### TASK DIRECTIONS
The answer should be each line of the records that contains the word "border"; please copy them all.
--- LISTED RECORDS Enclosed Below ---
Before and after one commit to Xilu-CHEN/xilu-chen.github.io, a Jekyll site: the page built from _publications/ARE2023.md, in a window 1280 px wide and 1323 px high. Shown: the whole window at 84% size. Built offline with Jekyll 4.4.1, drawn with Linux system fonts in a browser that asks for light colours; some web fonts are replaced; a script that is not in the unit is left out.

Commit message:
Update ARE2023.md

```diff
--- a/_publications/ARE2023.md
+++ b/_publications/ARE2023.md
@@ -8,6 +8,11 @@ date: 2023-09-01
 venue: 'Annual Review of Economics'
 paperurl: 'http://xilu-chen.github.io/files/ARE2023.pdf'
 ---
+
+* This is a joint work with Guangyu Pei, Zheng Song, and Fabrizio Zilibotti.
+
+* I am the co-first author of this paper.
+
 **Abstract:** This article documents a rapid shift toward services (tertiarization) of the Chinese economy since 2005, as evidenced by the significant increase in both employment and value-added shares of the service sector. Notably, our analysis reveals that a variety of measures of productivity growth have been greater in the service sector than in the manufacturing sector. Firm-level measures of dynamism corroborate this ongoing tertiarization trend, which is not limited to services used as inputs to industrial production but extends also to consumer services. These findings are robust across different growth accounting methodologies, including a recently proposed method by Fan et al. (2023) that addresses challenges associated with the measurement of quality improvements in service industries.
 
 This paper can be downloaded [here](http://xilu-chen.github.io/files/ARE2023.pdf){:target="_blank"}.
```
--- End of Enclosed LISTED RECORDS ---
--- LISTED RECORDS Enclosed Below ---
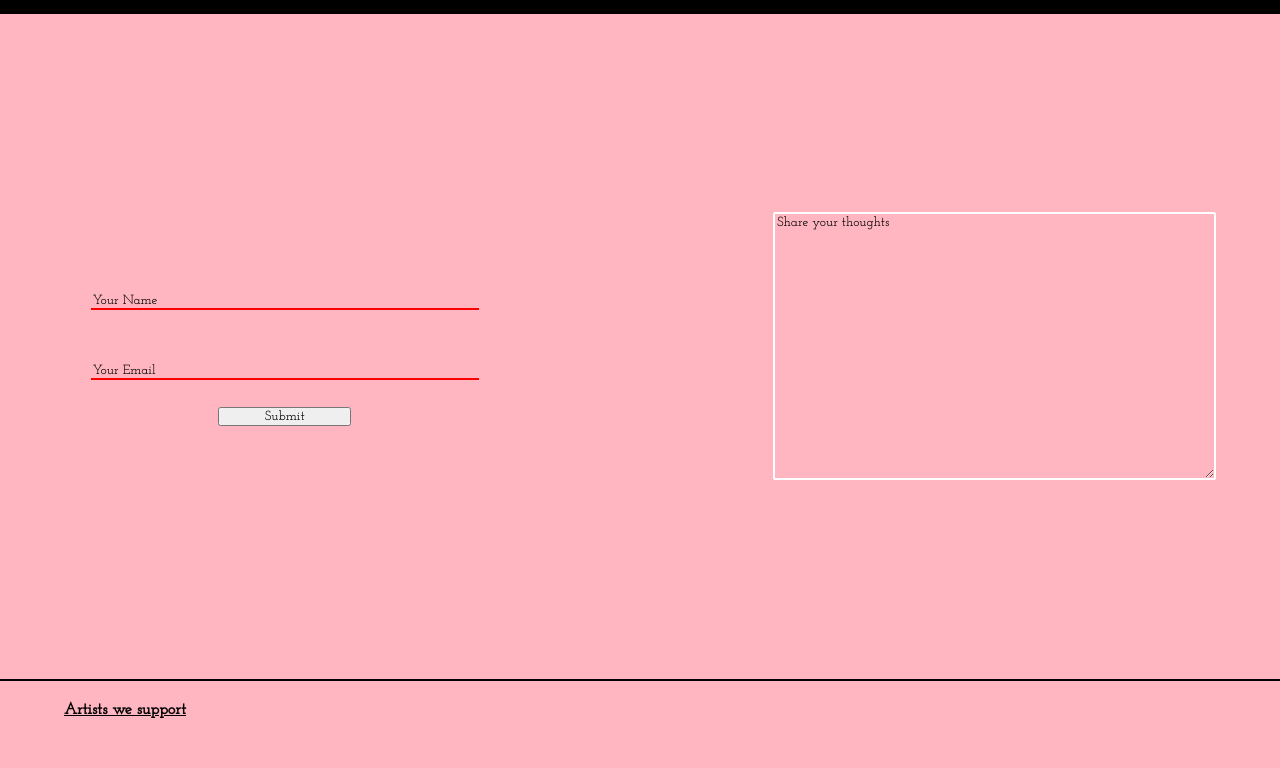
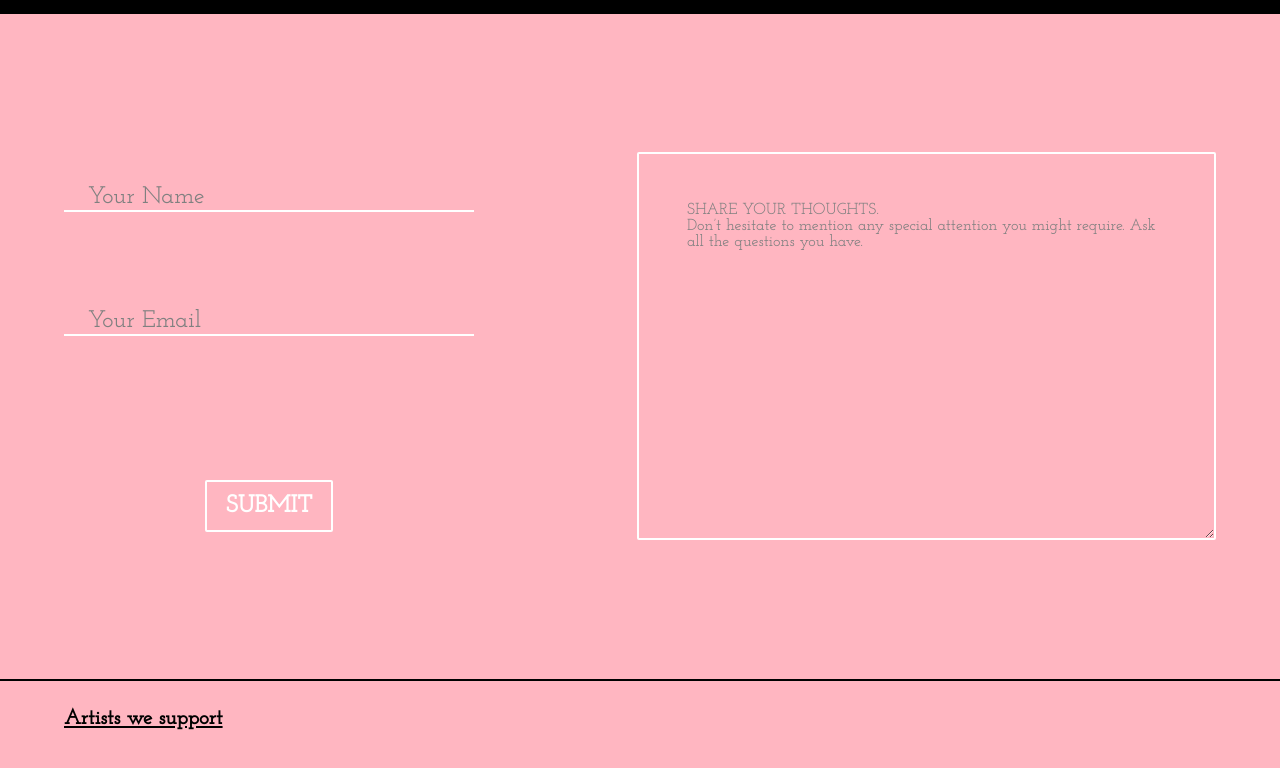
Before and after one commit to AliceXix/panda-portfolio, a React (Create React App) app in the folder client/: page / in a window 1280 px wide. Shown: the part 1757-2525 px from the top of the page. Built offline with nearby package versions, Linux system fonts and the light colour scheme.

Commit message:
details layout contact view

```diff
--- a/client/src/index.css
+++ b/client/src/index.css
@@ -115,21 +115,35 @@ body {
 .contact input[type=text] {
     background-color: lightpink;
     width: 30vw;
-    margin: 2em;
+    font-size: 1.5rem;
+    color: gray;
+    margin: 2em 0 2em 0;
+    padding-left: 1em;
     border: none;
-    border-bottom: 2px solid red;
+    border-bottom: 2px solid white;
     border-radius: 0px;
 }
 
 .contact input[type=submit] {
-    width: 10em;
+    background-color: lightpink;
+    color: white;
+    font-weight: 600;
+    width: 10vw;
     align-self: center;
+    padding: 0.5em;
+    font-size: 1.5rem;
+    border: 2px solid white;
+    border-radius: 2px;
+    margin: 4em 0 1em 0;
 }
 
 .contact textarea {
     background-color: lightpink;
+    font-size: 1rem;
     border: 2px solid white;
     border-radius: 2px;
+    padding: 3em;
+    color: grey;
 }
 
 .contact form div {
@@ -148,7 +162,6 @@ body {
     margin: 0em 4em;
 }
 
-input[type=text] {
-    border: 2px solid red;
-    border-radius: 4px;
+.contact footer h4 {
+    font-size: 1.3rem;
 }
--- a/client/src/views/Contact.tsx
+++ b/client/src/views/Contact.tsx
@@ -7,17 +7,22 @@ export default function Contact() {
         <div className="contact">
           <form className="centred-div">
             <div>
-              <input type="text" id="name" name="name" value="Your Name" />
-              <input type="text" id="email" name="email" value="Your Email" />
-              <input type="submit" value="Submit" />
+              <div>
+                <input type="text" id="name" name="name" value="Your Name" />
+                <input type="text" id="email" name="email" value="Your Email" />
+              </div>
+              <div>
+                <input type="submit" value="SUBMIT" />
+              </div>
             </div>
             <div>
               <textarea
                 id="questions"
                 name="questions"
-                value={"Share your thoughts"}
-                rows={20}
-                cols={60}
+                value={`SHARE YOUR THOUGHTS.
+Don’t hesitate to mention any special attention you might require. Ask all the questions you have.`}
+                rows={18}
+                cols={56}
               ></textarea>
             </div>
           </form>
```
--- End of Enclosed LISTED RECORDS ---
### REPLY
     border: none;
-    border-bottom: 2px solid red;
+    border-bottom: 2px solid white;
     border-radius: 0px;
+    border: 2px solid white;
+    border-radius: 2px;
     border: 2px solid white;
     border-radius: 2px;
-    border: 2px solid red;
-    border-radius: 4px;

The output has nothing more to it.